- **What is required**
Every single entry below should be reproduced verbatim.

(Dataset items)
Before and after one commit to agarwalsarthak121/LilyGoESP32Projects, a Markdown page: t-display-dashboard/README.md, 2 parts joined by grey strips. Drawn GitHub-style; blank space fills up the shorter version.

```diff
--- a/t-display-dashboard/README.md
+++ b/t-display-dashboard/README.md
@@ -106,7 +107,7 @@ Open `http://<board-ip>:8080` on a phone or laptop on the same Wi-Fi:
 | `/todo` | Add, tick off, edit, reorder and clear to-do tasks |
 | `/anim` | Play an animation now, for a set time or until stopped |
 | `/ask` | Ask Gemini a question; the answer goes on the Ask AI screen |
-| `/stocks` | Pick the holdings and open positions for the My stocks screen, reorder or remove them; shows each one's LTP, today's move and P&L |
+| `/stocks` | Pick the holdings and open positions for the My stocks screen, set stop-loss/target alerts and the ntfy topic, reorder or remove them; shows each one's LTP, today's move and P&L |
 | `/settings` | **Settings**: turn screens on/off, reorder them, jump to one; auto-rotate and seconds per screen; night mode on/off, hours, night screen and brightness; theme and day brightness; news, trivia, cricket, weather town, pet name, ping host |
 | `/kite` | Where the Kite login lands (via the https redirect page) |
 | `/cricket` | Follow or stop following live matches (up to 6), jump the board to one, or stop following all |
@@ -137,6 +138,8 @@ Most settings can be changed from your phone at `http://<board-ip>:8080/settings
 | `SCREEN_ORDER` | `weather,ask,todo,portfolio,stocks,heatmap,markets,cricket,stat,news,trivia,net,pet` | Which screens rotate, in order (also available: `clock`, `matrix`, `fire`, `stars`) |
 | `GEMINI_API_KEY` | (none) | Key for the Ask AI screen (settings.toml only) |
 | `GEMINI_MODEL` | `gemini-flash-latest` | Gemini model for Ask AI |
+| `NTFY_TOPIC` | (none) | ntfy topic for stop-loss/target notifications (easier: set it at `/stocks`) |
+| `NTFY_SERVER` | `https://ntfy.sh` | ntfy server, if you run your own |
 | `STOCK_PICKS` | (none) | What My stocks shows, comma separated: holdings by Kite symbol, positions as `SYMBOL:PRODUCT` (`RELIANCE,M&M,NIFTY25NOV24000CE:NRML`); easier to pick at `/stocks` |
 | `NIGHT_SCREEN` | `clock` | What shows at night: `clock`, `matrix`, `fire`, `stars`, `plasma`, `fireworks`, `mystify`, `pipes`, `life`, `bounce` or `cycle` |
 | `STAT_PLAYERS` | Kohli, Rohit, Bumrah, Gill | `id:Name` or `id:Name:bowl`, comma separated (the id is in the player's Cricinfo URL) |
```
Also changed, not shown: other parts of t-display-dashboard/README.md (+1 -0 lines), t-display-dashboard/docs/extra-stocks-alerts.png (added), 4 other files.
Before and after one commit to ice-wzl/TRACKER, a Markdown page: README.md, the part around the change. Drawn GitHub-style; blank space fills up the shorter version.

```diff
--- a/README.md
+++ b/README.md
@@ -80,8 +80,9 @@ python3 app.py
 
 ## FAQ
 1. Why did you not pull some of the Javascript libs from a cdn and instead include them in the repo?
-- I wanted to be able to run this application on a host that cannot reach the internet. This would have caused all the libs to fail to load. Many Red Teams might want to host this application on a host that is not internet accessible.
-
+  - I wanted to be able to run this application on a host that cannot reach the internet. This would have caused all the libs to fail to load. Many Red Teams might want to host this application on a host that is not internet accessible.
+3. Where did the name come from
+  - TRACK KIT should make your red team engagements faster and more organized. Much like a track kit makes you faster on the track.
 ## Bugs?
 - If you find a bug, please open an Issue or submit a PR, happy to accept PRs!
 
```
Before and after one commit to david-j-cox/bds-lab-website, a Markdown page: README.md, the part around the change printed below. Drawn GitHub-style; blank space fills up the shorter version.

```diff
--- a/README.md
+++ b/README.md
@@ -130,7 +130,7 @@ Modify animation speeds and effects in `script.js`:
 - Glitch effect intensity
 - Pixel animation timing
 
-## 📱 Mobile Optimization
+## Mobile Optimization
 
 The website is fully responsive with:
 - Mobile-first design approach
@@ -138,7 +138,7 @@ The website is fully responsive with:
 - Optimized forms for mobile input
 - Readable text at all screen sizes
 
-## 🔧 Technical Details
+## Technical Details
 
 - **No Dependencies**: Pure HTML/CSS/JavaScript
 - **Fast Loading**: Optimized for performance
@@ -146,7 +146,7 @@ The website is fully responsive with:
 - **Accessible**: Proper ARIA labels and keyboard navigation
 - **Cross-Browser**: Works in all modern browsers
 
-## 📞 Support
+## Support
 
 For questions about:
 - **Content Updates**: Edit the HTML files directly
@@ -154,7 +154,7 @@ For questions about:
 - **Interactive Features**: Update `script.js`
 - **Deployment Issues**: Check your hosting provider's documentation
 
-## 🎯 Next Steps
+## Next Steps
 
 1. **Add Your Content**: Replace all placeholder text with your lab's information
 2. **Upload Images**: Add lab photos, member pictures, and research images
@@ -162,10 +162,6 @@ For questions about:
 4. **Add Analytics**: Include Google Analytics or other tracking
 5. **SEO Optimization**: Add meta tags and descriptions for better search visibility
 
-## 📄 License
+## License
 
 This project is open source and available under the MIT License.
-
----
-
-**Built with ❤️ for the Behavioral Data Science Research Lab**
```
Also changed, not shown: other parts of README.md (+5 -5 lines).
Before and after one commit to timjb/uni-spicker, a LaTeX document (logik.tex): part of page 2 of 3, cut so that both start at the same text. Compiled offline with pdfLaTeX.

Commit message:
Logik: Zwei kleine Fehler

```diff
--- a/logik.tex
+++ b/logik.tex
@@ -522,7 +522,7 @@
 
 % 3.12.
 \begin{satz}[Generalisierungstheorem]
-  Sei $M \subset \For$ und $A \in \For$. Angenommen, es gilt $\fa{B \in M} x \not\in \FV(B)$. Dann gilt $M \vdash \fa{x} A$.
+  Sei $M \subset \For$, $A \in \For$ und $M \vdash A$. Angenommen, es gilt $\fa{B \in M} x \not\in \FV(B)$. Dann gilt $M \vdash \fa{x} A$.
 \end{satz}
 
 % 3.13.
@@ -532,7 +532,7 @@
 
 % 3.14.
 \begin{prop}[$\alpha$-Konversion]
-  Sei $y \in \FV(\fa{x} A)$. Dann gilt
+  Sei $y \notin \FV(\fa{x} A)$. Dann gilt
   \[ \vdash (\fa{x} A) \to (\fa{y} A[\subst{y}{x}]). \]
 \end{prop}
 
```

- **Exercise output**
Before and after one commit to agarwalsarthak121/LilyGoESP32Projects, a Markdown page: t-display-dashboard/README.md, 2 parts joined by grey strips. Drawn GitHub-style; blank space fills up the shorter version.

```diff
--- a/t-display-dashboard/README.md
+++ b/t-display-dashboard/README.md
@@ -106,7 +107,7 @@ Open `http://<board-ip>:8080` on a phone or laptop on the same Wi-Fi:
 | `/todo` | Add, tick off, edit, reorder and clear to-do tasks |
 | `/anim` | Play an animation now, for a set time or until stopped |
 | `/ask` | Ask Gemini a question; the answer goes on the Ask AI screen |
-| `/stocks` | Pick the holdings and open positions for the My stocks screen, reorder or remove them; shows each one's LTP, today's move and P&L |
+| `/stocks` | Pick the holdings and open positions for the My stocks screen, set stop-loss/target alerts and the ntfy topic, reorder or remove them; shows each one's LTP, today's move and P&L |
 | `/settings` | **Settings**: turn screens on/off, reorder them, jump to one; auto-rotate and seconds per screen; night mode on/off, hours, night screen and brightness; theme and day brightness; news, trivia, cricket, weather town, pet name, ping host |
 | `/kite` | Where the Kite login lands (via the https redirect page) |
 | `/cricket` | Follow or stop following live matches (up to 6), jump the board to one, or stop following all |
@@ -137,6 +138,8 @@ Most settings can be changed from your phone at `http://<board-ip>:8080/settings
 | `SCREEN_ORDER` | `weather,ask,todo,portfolio,stocks,heatmap,markets,cricket,stat,news,trivia,net,pet` | Which screens rotate, in order (also available: `clock`, `matrix`, `fire`, `stars`) |
 | `GEMINI_API_KEY` | (none) | Key for the Ask AI screen (settings.toml only) |
 | `GEMINI_MODEL` | `gemini-flash-latest` | Gemini model for Ask AI |
+| `NTFY_TOPIC` | (none) | ntfy topic for stop-loss/target notifications (easier: set it at `/stocks`) |
+| `NTFY_SERVER` | `https://ntfy.sh` | ntfy server, if you run your own |
 | `STOCK_PICKS` | (none) | What My stocks shows, comma separated: holdings by Kite symbol, positions as `SYMBOL:PRODUCT` (`RELIANCE,M&M,NIFTY25NOV24000CE:NRML`); easier to pick at `/stocks` |
 | `NIGHT_SCREEN` | `clock` | What shows at night: `clock`, `matrix`, `fire`, `stars`, `plasma`, `fireworks`, `mystify`, `pipes`, `life`, `bounce` or `cycle` |
 | `STAT_PLAYERS` | Kohli, Rohit, Bumrah, Gill | `id:Name` or `id:Name:bowl`, comma separated (the id is in the player's Cricinfo URL) |
```
Also changed, not shown: other parts of t-display-dashboard/README.md (+1 -0 lines), t-display-dashboard/docs/extra-stocks-alerts.png (added), 4 other files.
Before and after one commit to ice-wzl/TRACKER, a Markdown page: README.md, the part around the change. Drawn GitHub-style; blank space fills up the shorter version.

```diff
--- a/README.md
+++ b/README.md
@@ -80,8 +80,9 @@ python3 app.py
 
 ## FAQ
 1. Why did you not pull some of the Javascript libs from a cdn and instead include them in the repo?
-- I wanted to be able to run this application on a host that cannot reach the internet. This would have caused all the libs to fail to load. Many Red Teams might want to host this application on a host that is not internet accessible.
-
+  - I wanted to be able to run this application on a host that cannot reach the internet. This would have caused all the libs to fail to load. Many Red Teams might want to host this application on a host that is not internet accessible.
+3. Where did the name come from
+  - TRACK KIT should make your red team engagements faster and more organized. Much like a track kit makes you faster on the track.
 ## Bugs?
 - If you find a bug, please open an Issue or submit a PR, happy to accept PRs!
 
```
Before and after one commit to david-j-cox/bds-lab-website, a Markdown page: README.md, the part around the change printed below. Drawn GitHub-style; blank space fills up the shorter version.

```diff
--- a/README.md
+++ b/README.md
@@ -130,7 +130,7 @@ Modify animation speeds and effects in `script.js`:
 - Glitch effect intensity
 - Pixel animation timing
 
-## 📱 Mobile Optimization
+## Mobile Optimization
 
 The website is fully responsive with:
 - Mobile-first design approach
@@ -138,7 +138,7 @@ The website is fully responsive with:
 - Optimized forms for mobile input
 - Readable text at all screen sizes
 
-## 🔧 Technical Details
+## Technical Details
 
 - **No Dependencies**: Pure HTML/CSS/JavaScript
 - **Fast Loading**: Optimized for performance
@@ -146,7 +146,7 @@ The website is fully responsive with:
 - **Accessible**: Proper ARIA labels and keyboard navigation
 - **Cross-Browser**: Works in all modern browsers
 
-## 📞 Support
+## Support
 
 For questions about:
 - **Content Updates**: Edit the HTML files directly
@@ -154,7 +154,7 @@ For questions about:
 - **Interactive Features**: Update `script.js`
 - **Deployment Issues**: Check your hosting provider's documentation
 
-## 🎯 Next Steps
+## Next Steps
 
 1. **Add Your Content**: Replace all placeholder text with your lab's information
 2. **Upload Images**: Add lab photos, member pictures, and research images
@@ -162,10 +162,6 @@ For questions about:
 4. **Add Analytics**: Include Google Analytics or other tracking
 5. **SEO Optimization**: Add meta tags and descriptions for better search visibility
 
-## 📄 License
+## License
 
 This project is open source and available under the MIT License.
-
----
-
-**Built with ❤️ for the Behavioral Data Science Research Lab**
```
Also changed, not shown: other parts of README.md (+5 -5 lines).
Before and after one commit to timjb/uni-spicker, a LaTeX document (logik.tex): part of page 2 of 3, cut so that both start at the same text. Compiled offline with pdfLaTeX.

Commit message:
Logik: Zwei kleine Fehler

```diff
--- a/logik.tex
+++ b/logik.tex
@@ -522,7 +522,7 @@
 
 % 3.12.
 \begin{satz}[Generalisierungstheorem]
-  Sei $M \subset \For$ und $A \in \For$. Angenommen, es gilt $\fa{B \in M} x \not\in \FV(B)$. Dann gilt $M \vdash \fa{x} A$.
+  Sei $M \subset \For$, $A \in \For$ und $M \vdash A$. Angenommen, es gilt $\fa{B \in M} x \not\in \FV(B)$. Dann gilt $M \vdash \fa{x} A$.
 \end{satz}
 
 % 3.13.
@@ -532,7 +532,7 @@
 
 % 3.14.
 \begin{prop}[$\alpha$-Konversion]
-  Sei $y \in \FV(\fa{x} A)$. Dann gilt
+  Sei $y \notin \FV(\fa{x} A)$. Dann gilt
   \[ \vdash (\fa{x} A) \to (\fa{y} A[\subst{y}{x}]). \]
 \end{prop}
 
```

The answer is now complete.